Generally, infections anywhere in the reproductive organs of both males and females can/may affect fertility and delay or prevent conception. Statistically, about 35% of women with an infertility problem are affected with tubal / ovarian function following poorly or untreated sexually transmitted infections.
Salpingitis, which is an infection and inflammation in the Fallopian tubes occurs in an estimated 15% of reproductive-age women, and out of these women about 2.5% will become infertile as a result of this infection by age 35. Some of these infections can be deadly because in most cases, especially infections caused by a bacterium called Chlamydia trachomatis, there are no clear signs and symptoms and this can affect the actual percentage of women with genital tract infections.
In addition, some infections with symptoms, and few without symptoms, may also contribute to chronic inflammation of the womb, which leads to alterations in reproductive tract secretions and hormone production which by extension will lead to interference with the normal function of the egg and the sperm in fertilization. Infection is also a major factor in male infertility, and is second only to oligospermia (low sperm count).
Today, unfortunately, the impact of infections and its complications on human reproduction continues to increase as a consequence of sexual promiscuity and the popularity of non-barrier methods of contraception.
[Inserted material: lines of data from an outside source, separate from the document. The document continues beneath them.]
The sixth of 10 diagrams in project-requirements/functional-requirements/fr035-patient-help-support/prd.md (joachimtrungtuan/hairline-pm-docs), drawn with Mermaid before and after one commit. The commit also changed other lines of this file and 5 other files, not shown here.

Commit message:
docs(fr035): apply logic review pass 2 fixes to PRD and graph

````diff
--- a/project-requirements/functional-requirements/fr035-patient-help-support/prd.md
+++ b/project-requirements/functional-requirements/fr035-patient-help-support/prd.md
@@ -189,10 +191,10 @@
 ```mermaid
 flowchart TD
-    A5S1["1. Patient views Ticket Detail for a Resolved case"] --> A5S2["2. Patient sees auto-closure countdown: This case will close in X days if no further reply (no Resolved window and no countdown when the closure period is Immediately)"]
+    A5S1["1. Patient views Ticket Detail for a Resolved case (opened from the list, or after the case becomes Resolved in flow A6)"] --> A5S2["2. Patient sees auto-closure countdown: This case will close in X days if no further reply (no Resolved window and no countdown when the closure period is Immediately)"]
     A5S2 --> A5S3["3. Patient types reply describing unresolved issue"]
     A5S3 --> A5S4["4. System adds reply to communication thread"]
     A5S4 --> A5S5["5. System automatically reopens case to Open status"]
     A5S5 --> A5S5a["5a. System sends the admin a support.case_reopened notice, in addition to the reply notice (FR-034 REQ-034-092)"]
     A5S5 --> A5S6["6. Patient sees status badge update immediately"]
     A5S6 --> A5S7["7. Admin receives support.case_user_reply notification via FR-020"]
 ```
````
C. trachomatis and gonorrheal infections, are the most common causes of infections in the fallopian tubes, which ultimately results in pelvic inflammatory disease (PID).
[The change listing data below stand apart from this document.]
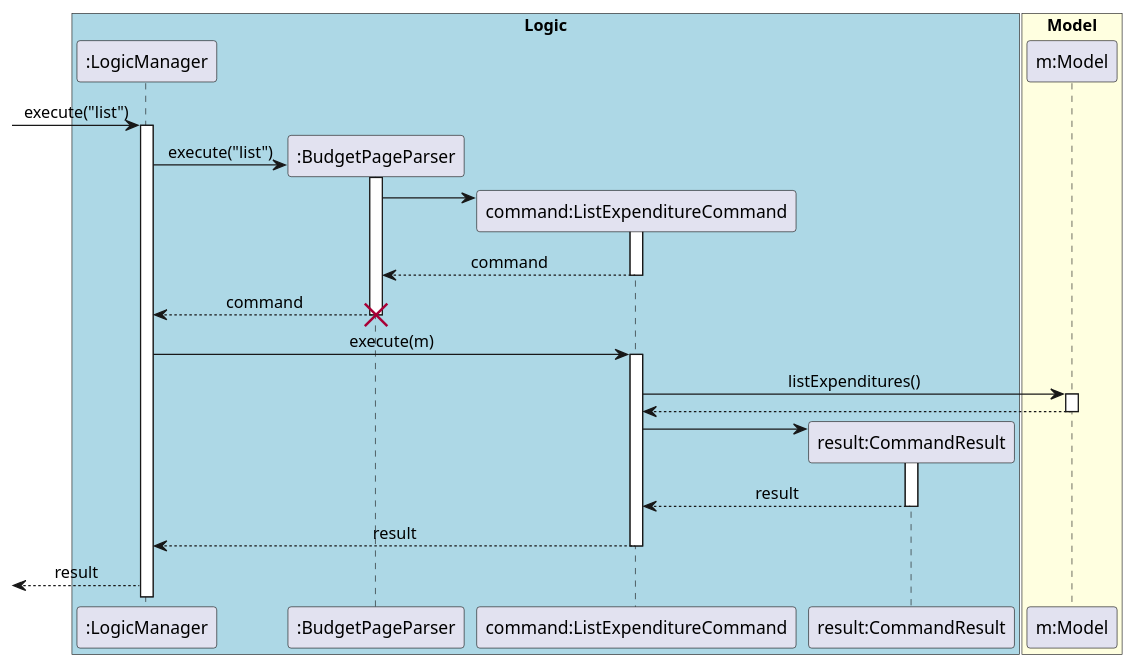
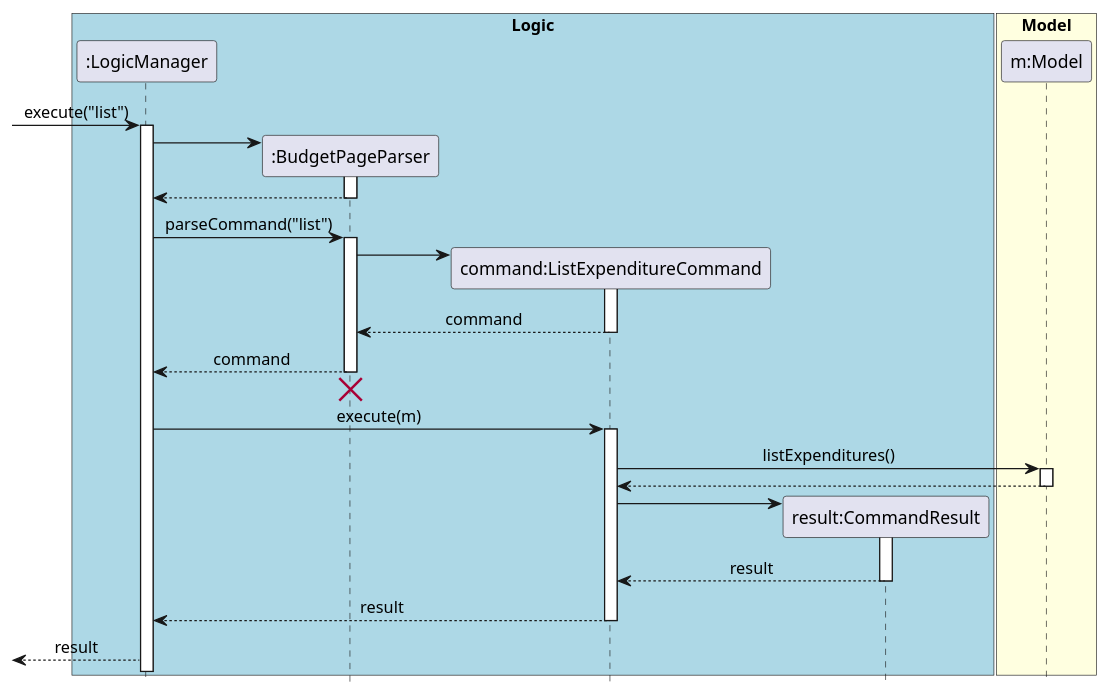
The diagram in docs/diagrams/commandsPlantUML/ListExpenditureCommand.puml (yu-ming-chen/tp), drawn with PlantUML before and after one commit. The commit also changed 12 other files, not shown here.

Commit message:
Update find and list command PUML diagrams

```diff
--- a/docs/diagrams/commandsPlantUML/ListExpenditureCommand.puml
+++ b/docs/diagrams/commandsPlantUML/ListExpenditureCommand.puml
@@ -1,51 +1,58 @@
 @startuml
+hide footbox
 skinparam Sequence {
     MessageAlign center
 }
 box "Logic" #LightBlue
 participant ":LogicManager" as LM
 participant ":BudgetPageParser" as BPP
 participant "command:ListExpenditureCommand" as LEC
 participant "result:CommandResult" as CR
 end box
 
 box "Model" #LightYellow
 participant "m:Model" as M
 end box
 
 [-> LM : execute("list")
 activate LM
+
 create BPP
-LM -> BPP : execute("list")
+LM -> BPP
+activate BPP
+LM <-- BPP
+deactivate BPP
 
+LM -> BPP : parseCommand("list")
 activate BPP
 
 create LEC
 BPP -> LEC
 activate LEC
 BPP <-- LEC : command
 deactivate LEC
 
 LM <-- BPP : command
 deactivate BPP
+LM <-[hidden]- BPP
 destroy BPP
 LM -> LEC : execute(m)
 activate LEC
 
 LEC -> M : listExpenditures()
 activate M
 LEC <-- M
 deactivate M
 
 create CR
 LEC -> CR
 activate CR
 LEC <-- CR : result
 deactivate CR
 
 LM <-- LEC : result
 deactivate LEC
 [<-- LM : result
 
 
 @enduml
```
Other bacterial infections, like bacterial vaginosis, Trichomonas vaginalis, and Candida albicans, and some fungal can cause reproductive tract infections. Currently, although gonorrheal infections have been on the decline in the last decade, chlamydial infections of the male and female genital tract continue to be an increasing problem in infertility. Generally, C. trachomatis is the major cause of tubal factor infertility in women. Women are twice as likely as men to acquire gonorrhea or Chlamydia during a single act of unprotected intercourse with an infected partner.
Sadly, many newly acquired infections in women have no symptoms and so, these women do not seek medical intervention and continue to pass the infections to their sexual partners. An estimated 10% to 20% of untreated women with endocervical gonorrhea or chlamydial infection eventually develop Pelvic Inflammatory disease. So, here is the deal, if you are planning to have a baby, you must adopt a safe and careful sexual habit. You MUST practice safe sex.
There is hope for reducing the number of infertility related to infections, and this solely lies in prevention and early detection and treatment of newly acquired asymptomatic or mildly symptomatic infections in both males and females. Please be aware and preach prevention always, avoid high-risk sexual behavior and if you must engage in sex, practice mandatory use of condoms.
Furthermore, inasmuch as the greater part of infections in the reproductive tracts come from sexual intercourse, infertility may also follow bloodborne infections such as tuberculosis, infections of other pelvic organs, inflammatory complications of surgical trauma / wound, also following illegal abortion, infections can occur leading to infertility, and also from poorly managed appendix infection.
Dr. Chudi Ufondu
Global Library of Women’s Medicine